Watching The World’s Soybean Vessels Signals China Has Ditched US For South America
We reported on Friday morning that China would waive import tariffs for soybeans and pork products from the US. Though China has made this claim for nearly a quarter, shipments have yet to tick significantly higher:
“China, U.S. should seek the right path to resolve their differences through more positive exchanges” – Xinhua
Like China lowering tariffs on pig imports which it so desperately needs to avoid a middle class uprising due to soaring pork prices?
— zerohedge (@zerohedge) September 13, 2019
China to exempt US pork and soybeans from additional trade war duties, in response to Trump’s tariff delay.
China desperately needs both to avoid a food crisis
— zerohedge (@zerohedge) October 11, 2019
US export data of soybeans and pork products to China and the rest of the world started to decline around the beginning of the trade war. Trade disputes between both countries forced China to reroute its agriculture supply chains out of the US to South America. It seems that the rest of the world followed China by ditching US farmers for South American ones.
The US will likely never be the primary supplier of food to China again. China has diversified its soybeans and pork to Brazil and Argentina. Though a crop failure or two would send China back to US markets temporarily, the days where the US was a one-stop-shop for China are over.
President Trump’s proposal to restore metal tariffs on both South American countries is a result of the administration’s outrage that China abandoned US farmers. Trump emphasized earlier this week that he would impose steel and aluminum tariffs on Brazil and Argentina because both countries are currency manipulators that are damaging US farmers.
Though the currencies of Brazil and Argentina haven’t plunged because of manipulation, but rather because their commodity-driven economies are imploding as China’s economy decelerates to three-decade lows.
And to visualize President Trump’s frustration with China sourcing agriculture products from South America and not from the US.
We have produced a map showing all dry bulk, general cargo, and other dry vessels carrying agriculture products (fertilizers, grains, oil/oilseeds, meals/feeds/pulses, softs, and other agriculture products) across the world. Several significant trends are spotted on the map below. The first is how a massive flow of vessels are moving back and forth from Brazilian and Argentinean ports to Europe and China. The second observation is the muted activity on either coast of the US.
President Trump spent the month of Oct. pumping tweets of a trade deal and massive agriculture purchases by China.
The deal I just made with China is, by far, the greatest and biggest deal ever made for our Great Patriot Farmers in the history of our Country. In fact, there is a question as to whether or not this much product can be produced? Our farmers will figure it out. Thank you China!

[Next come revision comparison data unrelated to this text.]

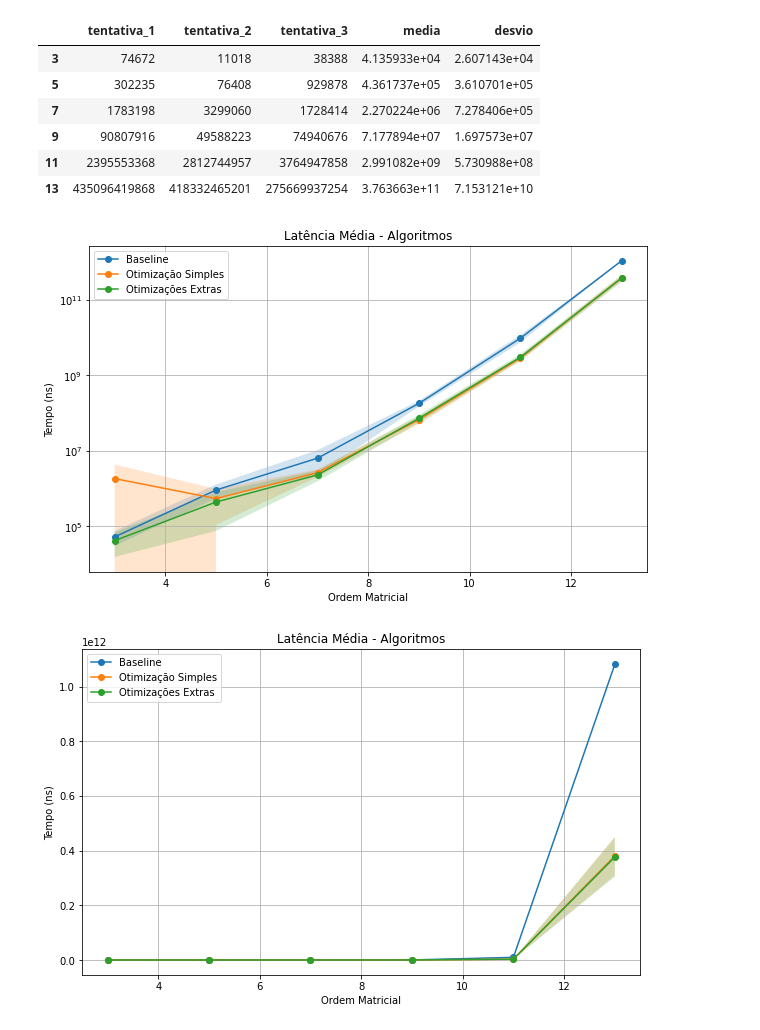
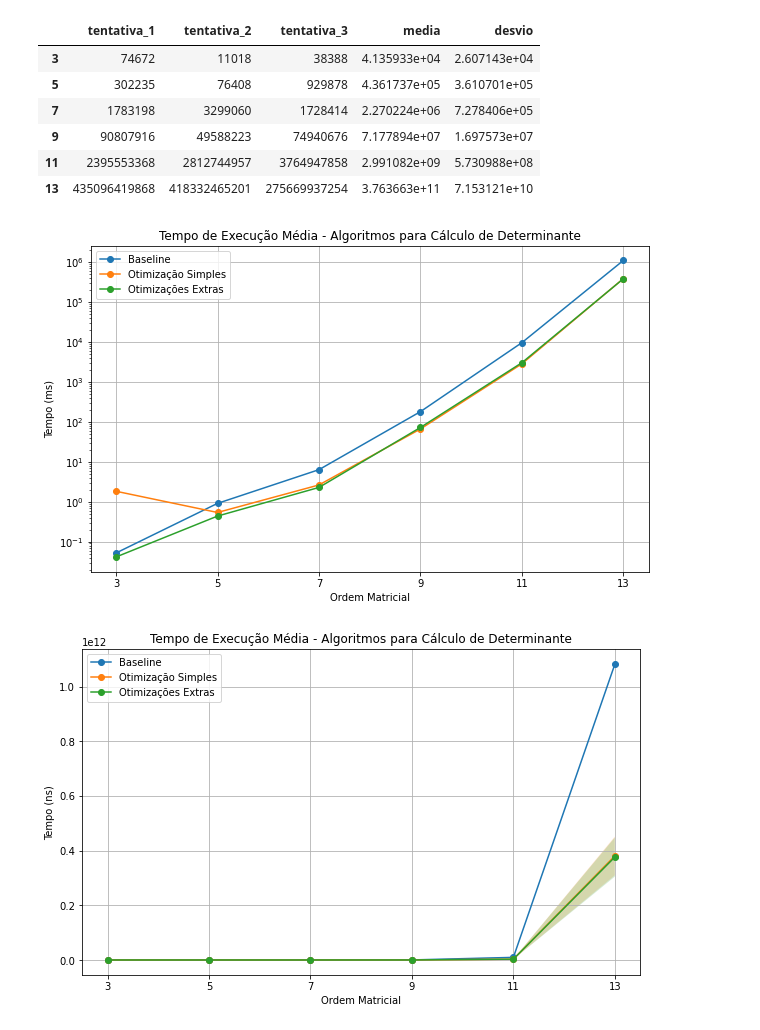
Before and after one commit to andregirao05/trabalho_pratico_IP, a Jupyter notebook: graficos.ipynb, the cells around one changed output. Cells and saved outputs as stored; diff of their text form; code cells hidden in the pictures.

Commit message:
descrevendo execução

```diff
--- a/graficos.ipynb
+++ b/graficos.ipynb
@@ -89,7 +89,7 @@ v2_optimization_times
 # %%
 import matplotlib.pyplot as plt
 # %%
-def showResults(datasets, labels, log=True):
+def showResults(datasets, labels, log=True, show_std=True, show_in_ms=False):
     plt.figure(figsize=(10, 6))  # Ajuste o tamanho da figura conforme necessário
 
     for i, data in enumerate(datasets):
@@ -97,34 +97,47 @@ def showResults(datasets, labels, log=True):
         mean = data['media']
         std = data['desvio']
 
+        if show_in_ms:
+            mean = mean / (1000 * 1000)
+            std = std / (1000 * 1000)
+
         # Plotar a média das linhas
-        plt.plot(index.to_numpy(), mean.to_numpy(), marker='o', label=labels[i])
+        plt.plot(mean.to_numpy(), marker='o', label=labels[i])  # Remova 'index.to_numpy()' aqui
+
         # Preencher a área entre a média +/- desvio padrão
-        plt.fill_between(index, mean - std, mean + std, alpha=0.2)
+        if show_std:
+            plt.fill_between(range(len(index)), mean - std, mean + std, alpha=0.2)  # Use 'range(len(index))' como eixo x
 
     plt.xlabel('Ordem Matricial')
-    plt.ylabel('Tempo (ns)')
-    plt.title('Latência Média - Algoritmos')
+    plt.ylabel('Tempo ({})'.format("ms" if show_in_ms else "ns"))
+    plt.title('Tempo de Execução Média - Algoritmos para Cálculo de Determinante')
     plt.legend()
 
     if log:
         plt.yscale('log')
 
+    # Defina os rótulos do eixo x para usar os valores de index.to_numpy()
+    plt.xticks(range(len(index)), index.to_numpy())
+
     plt.grid()
     plt.show()
 # %%
 showResults(
     datasets=[baseline_times, v1_optimization_times, v2_optimization_times],
     labels=['Baseline', 'Otimização Simples', 'Otimizações Extras'],
-    log=True
+    log=True,
+    show_std=False,
+    show_in_ms=True
 )
 # %% [output]
-[figure, old version]
+[figure, new version]
 # %%
 showResults(
     datasets=[baseline_times, v1_optimization_times, v2_optimization_times],
     labels=['Baseline', 'Otimização Simples', 'Otimizações Extras'],
-    log=False
+    log=False,
+    show_std=True,
+    show_in_ms=False
 )
 # %% [output]
-[figure, old version]
+[figure, new version]
```
Also changed, not shown: parts of 2 cells of this notebook, 9 other files.
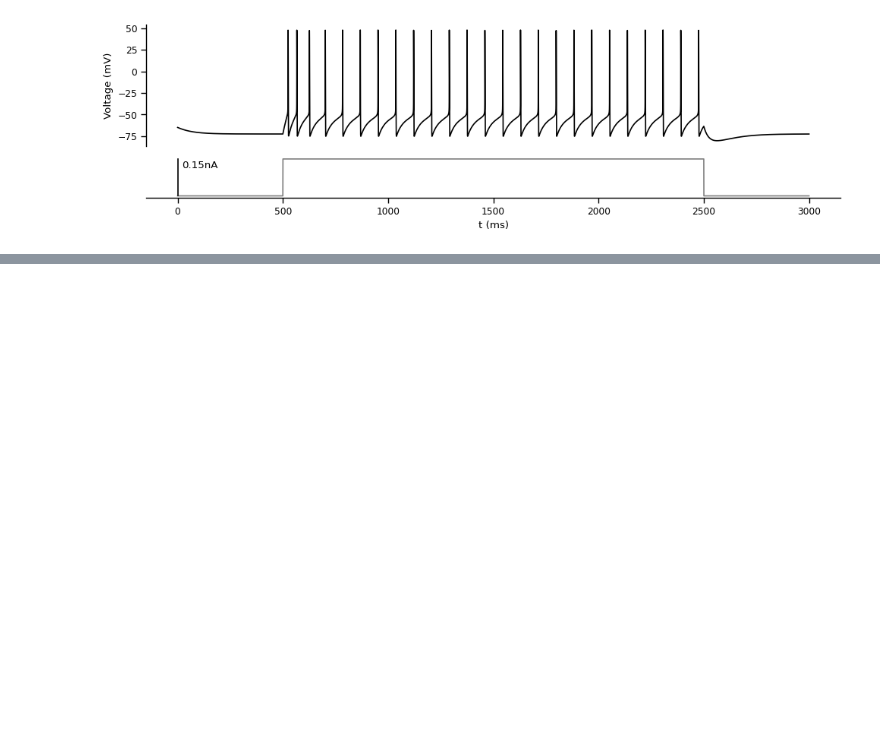
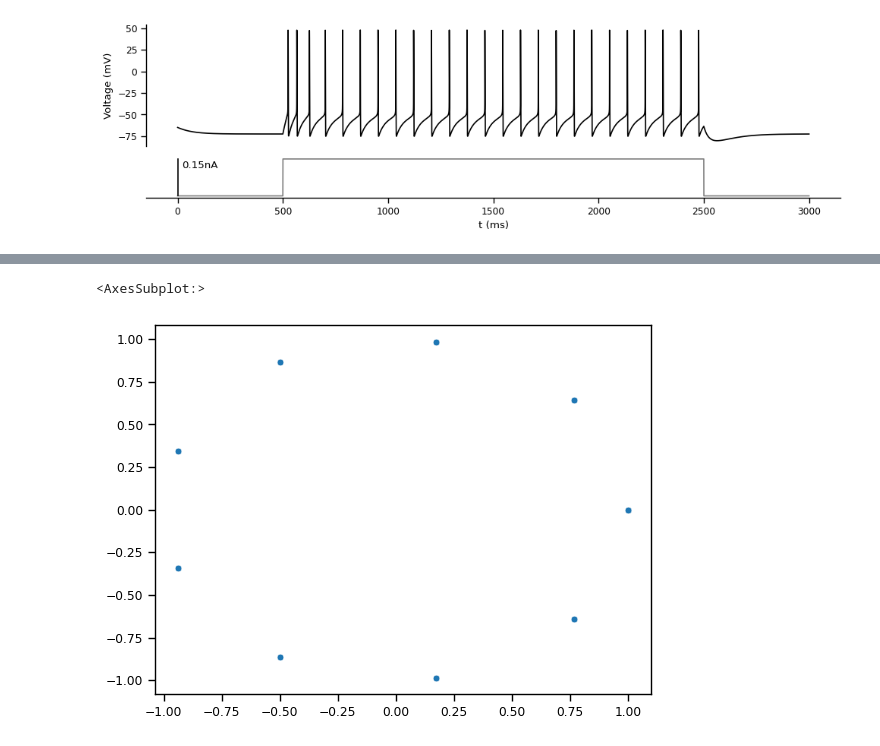
Before and after one commit to FernandoSBorges/chimeras, a Jupyter notebook: notebooks/temp.ipynb, the cells around one changed output, grey strips where cells are left out. Saved outputs shown, nothing was run; the diff lists cells and outputs as text; code cells hidden in the pictures; blank space fills up the shorter version.

```diff
--- a/notebooks/temp.ipynb
+++ b/notebooks/temp.ipynb
@@ -94,0 +116,10 @@ plot_voltage_stim(voltage, time, stim_current, savefig=True)
+# %%
+r = 1
+center = (0, 0)
+theta = np.linspace(0, 2*np.pi, 10)
+x = center[0] + r*np.cos(theta)
+y = center[1] + r*np.sin(theta)
+sns.scatterplot(x=x, y=y)
+# %% [output]
+<AxesSubplot:>
+[figure, added]
```
Also changed, not shown: parts of 2 cells of this notebook, 6 other files.
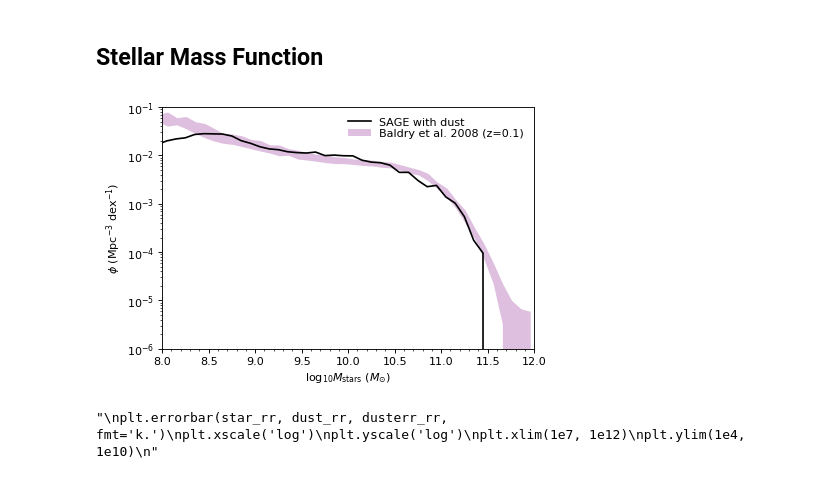
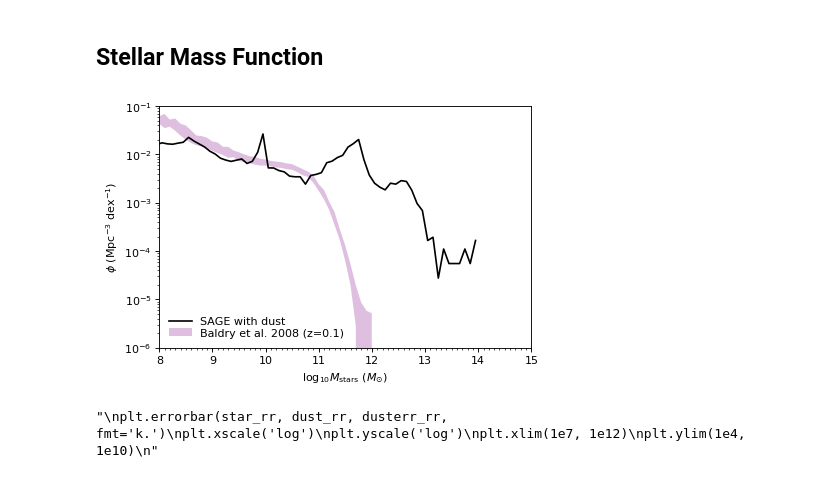
Before and after one commit to darrencroton/sage, a Jupyter notebook: analysis/allresults-new.ipynb, the cells around one changed output. Drawn from its saved outputs; the diff is of its cells as text; code cells hidden in the pictures.

Commit message:
made change to comply with bolshoi

```diff
--- a/analysis/allresults-new.ipynb
+++ b/analysis/allresults-new.ipynb
@@ -5,18 +5,19 @@ Populating the interactive namespace from numpy and matplotlib
 # %%
 from random import sample, seed
 # %%
-Hubble_h = 0.73
-BoxSize = ((62.5**3) * (8/8))**(1/3)
+Hubble_h = 0.702
+#BoxSize = ((62.5**3) * (8/8))**(1/3)
 #BoxSize = ((500**3) * (32/512))**(1/3)
+BoxSize = ((250**3) * (1/125))**(1/3)
 dilute = 5000
 sSFRcut = -11.0
 # %%
-directory = '../src/auxdata/trees/play/'
+directory = '../../output/bolshoi-dust/'
 filename = 'model'
-redshift = [0.000, 1.386, 2.070, 3.060, 4.179, 5.289, 6.197, 7.272]
-#redshift = [0.000]
+#redshift = [0.000, 1.386, 2.070, 3.060, 4.179, 5.289, 6.197, 7.272]
+redshift = [0.000]
 firstfile = 0
-lastfile = 7
+lastfile = 0
 MaxTreeFiles = lastfile - firstfile + 1
 # %%
 def galdtype():
@@ -322,36 +323,36 @@ Baldry = np.array([
             [11.45, 2.8294e-04, 9.9799e-05],
             [11.55, 1.0617e-04, 4.9085e-05],
             [11.65, 3.2702e-05, 2.4546e-05],
             [11.75, 1.2571e-05, 1.2571e-05],
             [11.85, 8.4589e-06, 8.4589e-06],
             [11.95, 7.4764e-06, 7.4764e-06],
             ], dtype=np.float32)
 
 Baldry_xval = np.log10(10 ** Baldry[:, 0]  /Hubble_h/Hubble_h)
 Baldry_xval = Baldry_xval - 0.26  # convert back to Chabrier IMF
 Baldry_yvalU = (Baldry[:, 1]+Baldry[:, 2]) * Hubble_h*Hubble_h*Hubble_h
 Baldry_yvalL = (Baldry[:, 1]-Baldry[:, 2]) * Hubble_h*Hubble_h*Hubble_h
 
 plt.fill_between(Baldry_xval, Baldry_yvalU, Baldry_yvalL, facecolor='purple', alpha=0.25, label='Baldry et al. 2008 (z=0.1)')
 
 plt.yscale('log', nonposy='clip')
-plt.axis([8.0, 12.0, 1.0e-6, 1.0e-1])
+plt.axis([8.0, 15.0, 1.0e-6, 1.0e-1])
 
 # Set the x-axis minor ticks
 ax.xaxis.set_minor_locator(plt.MultipleLocator(0.1))
 
 plt.ylabel(r'$\phi\ (\mathrm{Mpc}^{-3}\ \mathrm{dex}^{-1})$')  # Set the y...
 plt.xlabel(r'$\log_{10} M_{\mathrm{stars}}\ (M_{\odot})$')  # and the x-axis labels
 
 leg = plt.legend(loc=0, numpoints=1, labelspacing=0.1)
 leg.draw_frame(False)  # Don't want a box frame
 for t in leg.get_texts():  # Reduce the size of the text
     t.set_fontsize('medium')
 
-plt.savefig('plots/SMF-dust-mini.png')
+#plt.savefig('plots/SMF-dust-millennium.png')
 plt.show()
 # %% [output]
-[figure, old version]
+[figure, new version]
 # %%
 HI_rr, Z_rr, H2_rr, atomic_rr, logdust_rr, logdust2_rr, dustpercent_rr, logstar_rr = np.loadtxt('remy-ruyers.txt', usecols=(1,3,4,6,9,7,8,10), unpack=True)
 
```
Also changed, not shown: parts of 20 cells of this notebook, 4 other files.
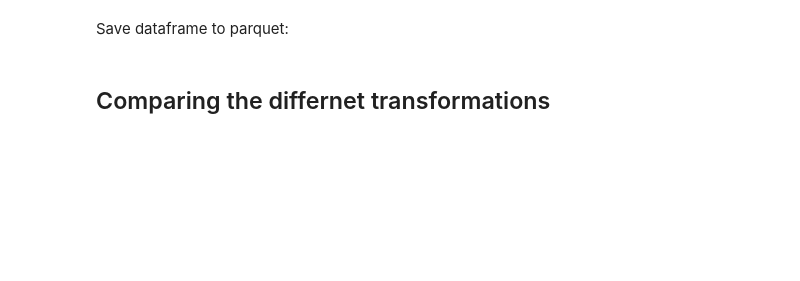
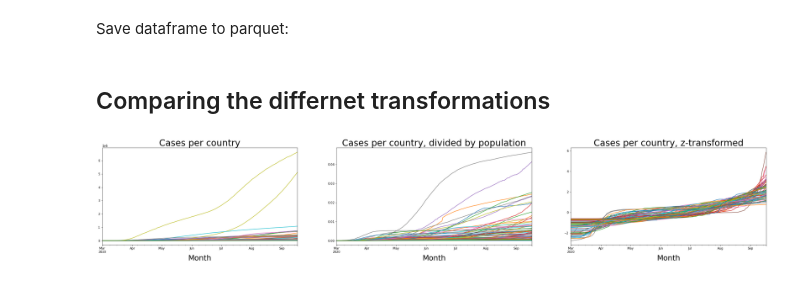
Before and after one commit to anweei/Covid-forecasting, a Jupyter notebook: new_version/pre_processing/preprocessing.ipynb, the cells around one changed output. Drawn from its saved outputs; the diff is of its cells as text; code cells hidden in the pictures; blank space fills up the shorter version.

Commit message:
endre_plot

```diff
--- a/new_version/pre_processing/preprocessing.ipynb
+++ b/new_version/pre_processing/preprocessing.ipynb
@@ -277,19 +287,21 @@ Save dataframe to parquet:
 # %%
 fig, axs = plt.subplots(1, 3)
 fig.set_figheight(6)
 fig.set_figwidth(40)
 
 
 df_res.plot(legend='',ax=axs[0])
 
 cases_popu.plot(legend='', ax=axs[1])
 
 z_df.plot(legend='', ax=axs[2])
-axs[0].set_title('Cases per country')
-axs[1].set_title('Cases per country, divided by population')
-axs[2].set_title('Cases per country, z-transformed')
+axs[0].set_title('Cases per country', fontsize=30)
+axs[1].set_title('Cases per country, divided by population', fontsize=30)
+axs[2].set_title('Cases per country, z-transformed', fontsize=30)
 
 for ax in axs.flat:
-    ax.set(xlabel='Month')
+    ax.set_xlabel('Month', fontsize=25)
 
 #plt.savefig("data_formats", bbox_inches='tight')
+# %% [output]
+[figure, added]
```
Also changed, not shown: parts of 3 cells of this notebook, 13 other files.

— Donald J. Trump (@realDonaldTrump) October 12, 2019
CHINA HAS ALREADY BEGUN AGRICULTURAL PURCHASES FROM OUR GREAT PATRIOT FARMERS & RANCHERS!
— Donald J. Trump (@realDonaldTrump) October 13, 2019
So if there was actually a trade deal (as what the president tweeted), wouldn’t vessel activity on either coast of the US see increasing activity by now to haul farm products to China?
What’s even more puzzling is why a huge amount of vessel activity is seen in South America rather than the US. It could only mean one thing: China has abandoned US farmers.
Mon, 12/09/2019 – 14:30